Sunrise Sunset

Fri., Sept. 12 6:18 6:56

Sat., Sept. 13 6:19 6:55

Sun., Sept. 14 6:20 6:53

Mon., Sept. 15 6:21 6:51

Tues., Sept. 16 6:22 6:49

Wed., Sept. 17 6:23 6:48

Thurs., Sept. 18 6:24 6:46

Fri., Sept. 19 6:25 6:44

For a sign of autumn in the night sky look at next week’s full moon. Monday night’s harvest moon appears in the zodiacal constellation Pisces. The full moon is close to the astronomical equator. Just as the sun will cross the equator later this month on the first day of fall, so too the full moon appears close to the equator.

The full moon will be near the distant and difficult to spot planet Uranus. Uranus is in opposition this month and it too resides in Pisces.
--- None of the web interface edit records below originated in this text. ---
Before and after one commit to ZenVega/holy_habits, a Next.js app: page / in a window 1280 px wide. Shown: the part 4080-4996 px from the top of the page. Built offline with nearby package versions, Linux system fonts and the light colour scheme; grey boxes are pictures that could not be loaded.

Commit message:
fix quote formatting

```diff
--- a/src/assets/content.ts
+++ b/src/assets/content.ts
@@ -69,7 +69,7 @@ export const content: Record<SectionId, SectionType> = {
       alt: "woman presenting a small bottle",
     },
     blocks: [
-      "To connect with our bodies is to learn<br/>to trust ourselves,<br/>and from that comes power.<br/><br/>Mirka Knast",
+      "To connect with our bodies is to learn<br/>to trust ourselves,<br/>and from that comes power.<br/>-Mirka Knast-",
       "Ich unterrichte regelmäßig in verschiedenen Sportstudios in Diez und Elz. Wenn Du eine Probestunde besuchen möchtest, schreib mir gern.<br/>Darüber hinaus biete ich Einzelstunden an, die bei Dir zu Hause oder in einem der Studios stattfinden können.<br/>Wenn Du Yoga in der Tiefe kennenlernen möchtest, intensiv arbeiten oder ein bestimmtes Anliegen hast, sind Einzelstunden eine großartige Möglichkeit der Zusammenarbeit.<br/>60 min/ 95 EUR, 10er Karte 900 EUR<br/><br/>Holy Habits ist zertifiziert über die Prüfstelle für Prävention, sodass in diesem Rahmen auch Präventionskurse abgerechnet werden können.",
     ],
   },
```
Experienced amateur astronomers can pick out the faint planet. A pair of binoculars are essential, along with a current star chart that identifies the planet.

With the arrival of the harvest moon, autumn is only seven days away.
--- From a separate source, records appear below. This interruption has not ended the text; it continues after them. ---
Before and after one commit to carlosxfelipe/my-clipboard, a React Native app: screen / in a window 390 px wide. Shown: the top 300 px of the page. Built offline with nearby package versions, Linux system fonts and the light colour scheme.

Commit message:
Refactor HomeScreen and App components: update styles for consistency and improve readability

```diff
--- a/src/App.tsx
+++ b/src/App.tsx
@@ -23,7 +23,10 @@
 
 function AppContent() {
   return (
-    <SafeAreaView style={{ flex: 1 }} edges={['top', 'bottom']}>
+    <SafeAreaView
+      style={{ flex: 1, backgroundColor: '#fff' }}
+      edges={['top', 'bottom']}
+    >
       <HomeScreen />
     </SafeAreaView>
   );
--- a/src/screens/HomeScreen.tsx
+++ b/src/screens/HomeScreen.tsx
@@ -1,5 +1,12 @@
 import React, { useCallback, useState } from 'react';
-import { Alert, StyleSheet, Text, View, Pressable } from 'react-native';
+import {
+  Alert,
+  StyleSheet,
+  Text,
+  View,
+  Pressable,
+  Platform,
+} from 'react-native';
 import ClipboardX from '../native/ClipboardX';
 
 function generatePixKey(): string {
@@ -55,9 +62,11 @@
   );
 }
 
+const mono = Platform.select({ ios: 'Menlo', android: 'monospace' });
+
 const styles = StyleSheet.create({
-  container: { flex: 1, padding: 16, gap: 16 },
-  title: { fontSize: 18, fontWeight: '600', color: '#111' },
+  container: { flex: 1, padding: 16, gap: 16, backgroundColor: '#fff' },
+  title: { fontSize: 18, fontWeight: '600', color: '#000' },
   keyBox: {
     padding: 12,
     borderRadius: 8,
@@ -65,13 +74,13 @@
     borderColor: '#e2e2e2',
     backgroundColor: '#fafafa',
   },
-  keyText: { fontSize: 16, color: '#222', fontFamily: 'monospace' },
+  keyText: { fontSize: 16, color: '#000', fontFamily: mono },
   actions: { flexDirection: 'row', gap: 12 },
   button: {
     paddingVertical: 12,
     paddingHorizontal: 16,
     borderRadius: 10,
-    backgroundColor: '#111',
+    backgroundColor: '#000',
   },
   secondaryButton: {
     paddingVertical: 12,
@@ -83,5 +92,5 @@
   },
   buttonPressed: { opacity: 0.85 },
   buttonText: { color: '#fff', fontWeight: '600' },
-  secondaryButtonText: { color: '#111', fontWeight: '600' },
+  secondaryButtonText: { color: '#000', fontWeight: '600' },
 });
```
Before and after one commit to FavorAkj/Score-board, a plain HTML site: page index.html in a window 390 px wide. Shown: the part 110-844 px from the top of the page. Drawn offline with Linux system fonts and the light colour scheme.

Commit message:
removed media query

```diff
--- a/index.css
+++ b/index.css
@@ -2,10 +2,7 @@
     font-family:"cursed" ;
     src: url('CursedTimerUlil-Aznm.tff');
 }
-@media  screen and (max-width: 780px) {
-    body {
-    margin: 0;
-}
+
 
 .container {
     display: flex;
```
The easiest planet to spot is Jupiter, high in the southern sky for most of the night. Jupiter is in the zodiacal constellation Sagittarius and outshines all the stars in the evening sky. The solar system’s largest planet, Jupiter rests above Sagittarius’s teapot, a small collection of stars at the heart of the constellation.

Only Venus is brighter. Venus resides in the western sky and sets a short time after sunset. The challenge in spotting Venus is having a clear view of the western sky. Venus will be easier to spot later in the month.

Venus, Mars and Mercury appear as a close triangle, best viewed on a perfect early evening in the west-southwestern sky.